This isn't the first time AT&T has tried to follow in Google's footsteps. When the first Fiber markets launched in Kansas City, AT&T and Time Warner started talks with city officials, trying to reach a "parity agreement" that would give them the same incentives Google got for building ultra-fast internet. The Austin expansion is no different. "AT&T's expanded fiber plans in Austin anticipate it will be granted the same terms and conditions as Google," it says in a statement, "on issues such as geographic scope of offerings, rights of way, permitting, state licenses, and any investment incentives." There's certainly a consumer competition aspect at play here, but this announcement is likely also spurred by the simple desire not to lose out on any perks now that Google has paved the way.

Competition for high-speed internet is an unmitigated good, but AT&T has a long ways to go before it's a viable Fiber alternative. The company's U-verse service currently advertises download speeds of 24Mbps compared to Google's 1000Mbps, and its competitor Time Warner has warned that consumers simply don't want gigabit networks.
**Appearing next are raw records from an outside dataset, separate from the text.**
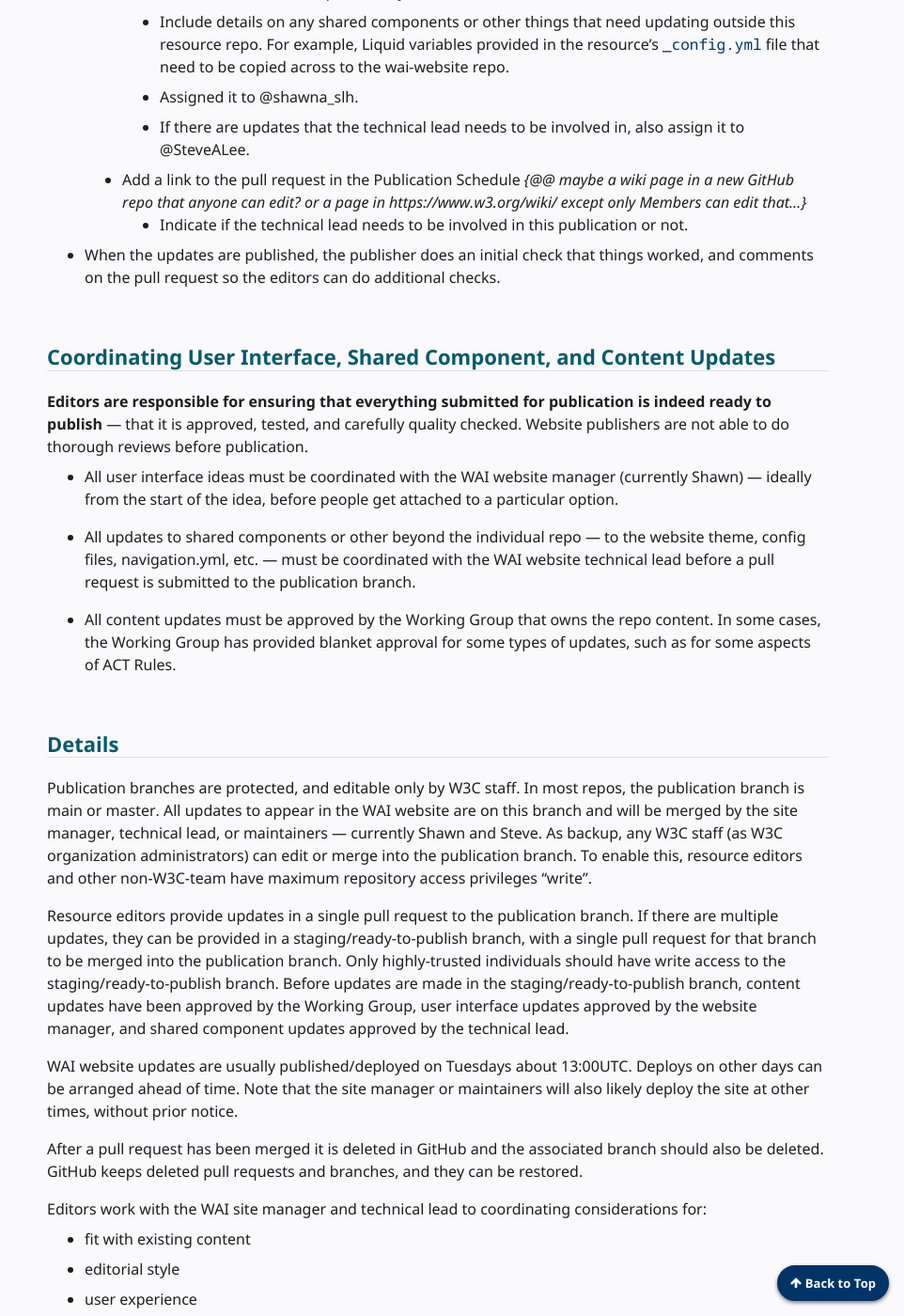
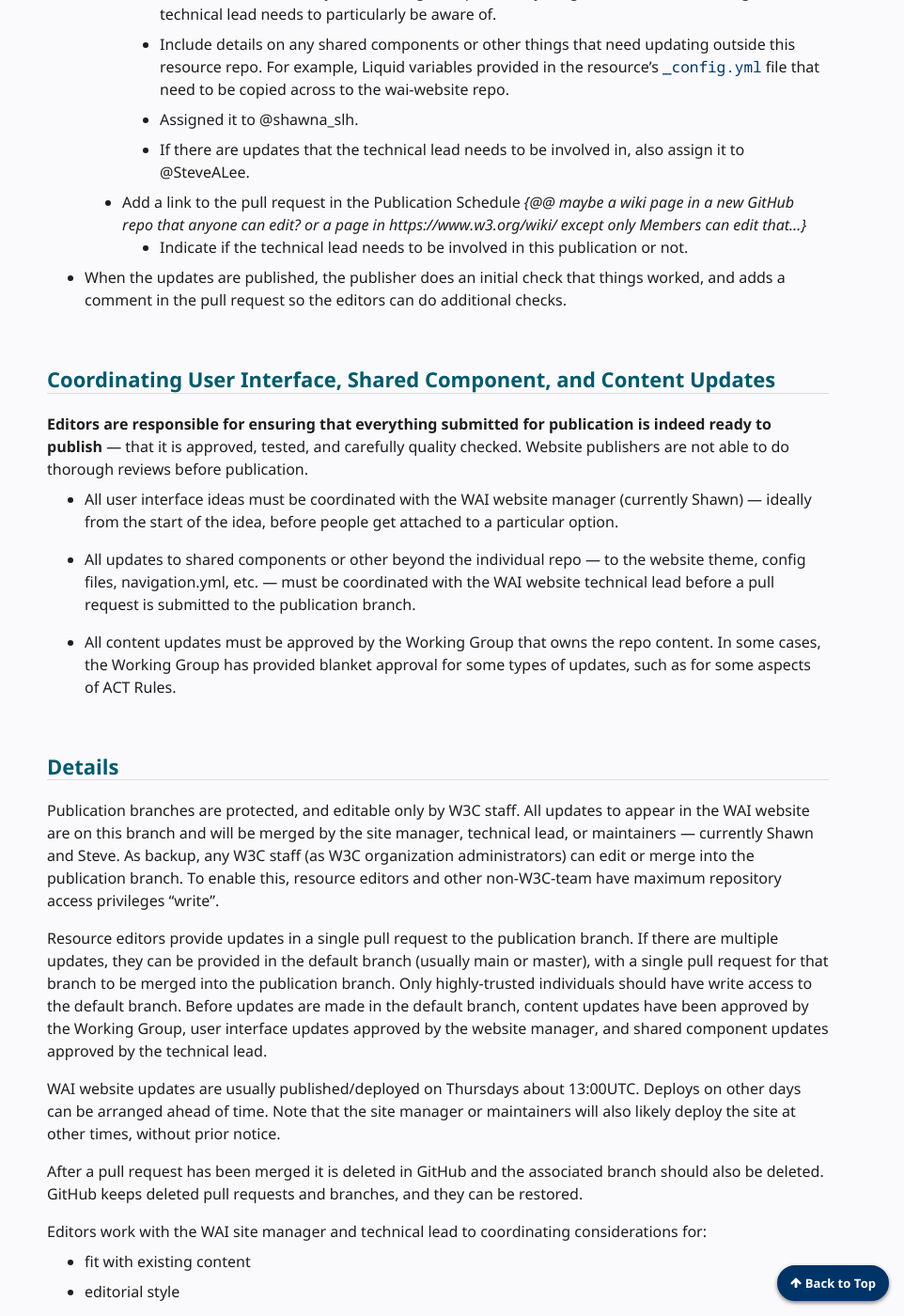
Before and after one commit to w3c/wai-website-theme, a Jekyll site: the page built from content/workflow.md, in a window 1280 px wide and 1400 px high, scrolled down 1458 px. Shown: the whole window at 94% size, without its empty margins (318-1280 px from the left). Built offline with Jekyll 4.4.1, drawn with Linux system fonts in a browser that asks for light colours; cached includes are drawn as plain includes; comment, search, counter and statistics services are not loaded; some of the changed text lies outside the part shown.

Commit message:
update that there is a separate publication branch

```diff
--- a/content/workflow.md
+++ b/content/workflow.md
@@ -26,17 +26,17 @@
 
 * One branch in each repository is designated as the publication branch. Publication branches are lightly [protected](https://docs.github.com/en/repositories/configuring-branches-and-merges-in-your-repository/defining-the-mergeability-of-pull-requests/about-protected-branches) so that all changes to the WAI website are merged only by the site manager, technical lead, or maintainers &mdash; currently Shawn and Steve.
 * Editors provide a single pull request to the publication branch when updates are ready for publication.
-* Scheduled updates are usually published/deployed on Tuesdays.
+* Scheduled updates are usually published/deployed on Thursdays.
 
 ## Workflow
 
 * Each Working Group and editorial team defines their own workflow for drafting, reviewing, approving, and submitting updates.
-  * All update work is carried out on feature branches. Several may be in progress at any time.
-  * If pull request are used during development they are made to a staging/ready-to-publish branch, NOT the publication branch
+  * <s>[no need to include this?] All update work is carried out on feature branches. Several may be in progress at any time.</s>
+  * Pull request used during development  are made to the default branch or other branches, NOT the publication branch.
   * Netlify previews are available for all pull requests.
   * Editors and/or project managers ensure [early coordination on user interface, shared component, and content updates](#coop), per below.
-* When an update is ready for publication, the editor merges it into the designated staging/ready-to-publish branch. (Or if there is a single simple update, they can just create a single pull request to the publication branch as in the next step)
-* When the editor wants the updates published, they:
+* <s>[not needed?] When updates are ready for publication, the editor merges it into the designated publication branch. (If there is a single simple update, they can just create a single pull request to the publication branch as in the next step)</s>
+* When the editor wants updates published, they:
   * Create a single pull request to the publication branch.
     * Include a brief summary of the changes. Explain everything that the website manager and/or technical lead needs to particularly be aware of.
     * Include details on any shared components or other things that need updating outside this resource repo. For example,  Liquid variables provided in the resource's `_config.yml` file that need to be copied across to the wai-website repo.
@@ -44,7 +44,7 @@
     * If there are updates that the technical lead needs to be involved in, also assign it to @SteveALee.
   * Add a link to the pull request in the Publication Schedule _{@@ maybe a wiki page in a new GitHub repo that anyone can edit? or a page in https://www.w3.org/wiki/ except only Members can edit that...}_
     * Indicate if the technical lead needs to be involved in this publication or not.
-* When the updates are published, the publisher does an initial check that things worked, and comments on the pull request so the editors can do additional checks.
+* When the updates are published, the publisher does an initial check that things worked, and adds a comment in the pull request so the editors can do additional checks.
 
 ## Coordinating User Interface, Shared Component, and Content Updates {#coop}
 
@@ -58,11 +58,11 @@
 
 ## Details
 
-Publication branches are protected, and editable only by W3C staff. In most repos, the publication branch is main or master. All updates to appear in the WAI website are on this branch and will be merged by the site manager, technical lead, or maintainers &mdash; currently Shawn and Steve. As backup, any W3C staff (as W3C organization administrators) can edit or merge into the publication branch. To enable this, resource editors and other non-W3C-team have maximum repository access privileges "write".
+Publication branches are protected, and editable only by W3C staff. All updates to appear in the WAI website are on this branch and will be merged by the site manager, technical lead, or maintainers &mdash; currently Shawn and Steve. As backup, any W3C staff (as W3C organization administrators) can edit or merge into the publication branch. To enable this, resource editors and other non-W3C-team have maximum repository access privileges "write".
 
-Resource editors provide updates in a single pull request to the publication branch. If there are multiple updates, they can be provided in a staging/ready-to-publish branch, with a single pull request for that branch to be merged into the publication branch. Only highly-trusted individuals should have write access to the staging/ready-to-publish branch. Before updates are made in the staging/ready-to-publish branch, content updates have been approved by the Working Group, user interface updates approved by the website manager, and shared component updates approved by the technical lead.
+Resource editors provide updates in a single pull request to the publication branch. If there are multiple updates, they can be provided in the default branch (usually main or master), with a single pull request for that branch to be merged into the publication branch. Only highly-trusted individuals should have write access to the default branch. Before updates are made in the default branch, content updates have been approved by the Working Group, user interface updates approved by the website manager, and shared component updates approved by the technical lead.
 
-WAI website updates are usually published/deployed on Tuesdays about 13:00UTC. Deploys on other days can be arranged ahead of time. Note that the site manager or maintainers will also likely deploy the site at other times, without prior notice.
+WAI website updates are usually published/deployed on Thursdays about 13:00UTC. Deploys on other days can be arranged ahead of time. Note that the site manager or maintainers will also likely deploy the site at other times, without prior notice.
 
 After a pull request has been merged it is deleted in GitHub and the associated branch should also be deleted. GitHub keeps deleted pull requests and branches, and they can be restored.
 
```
AT&T hasn't announced any kind of timeline, and current customers in Austin probably shouldn't get their hopes up yet.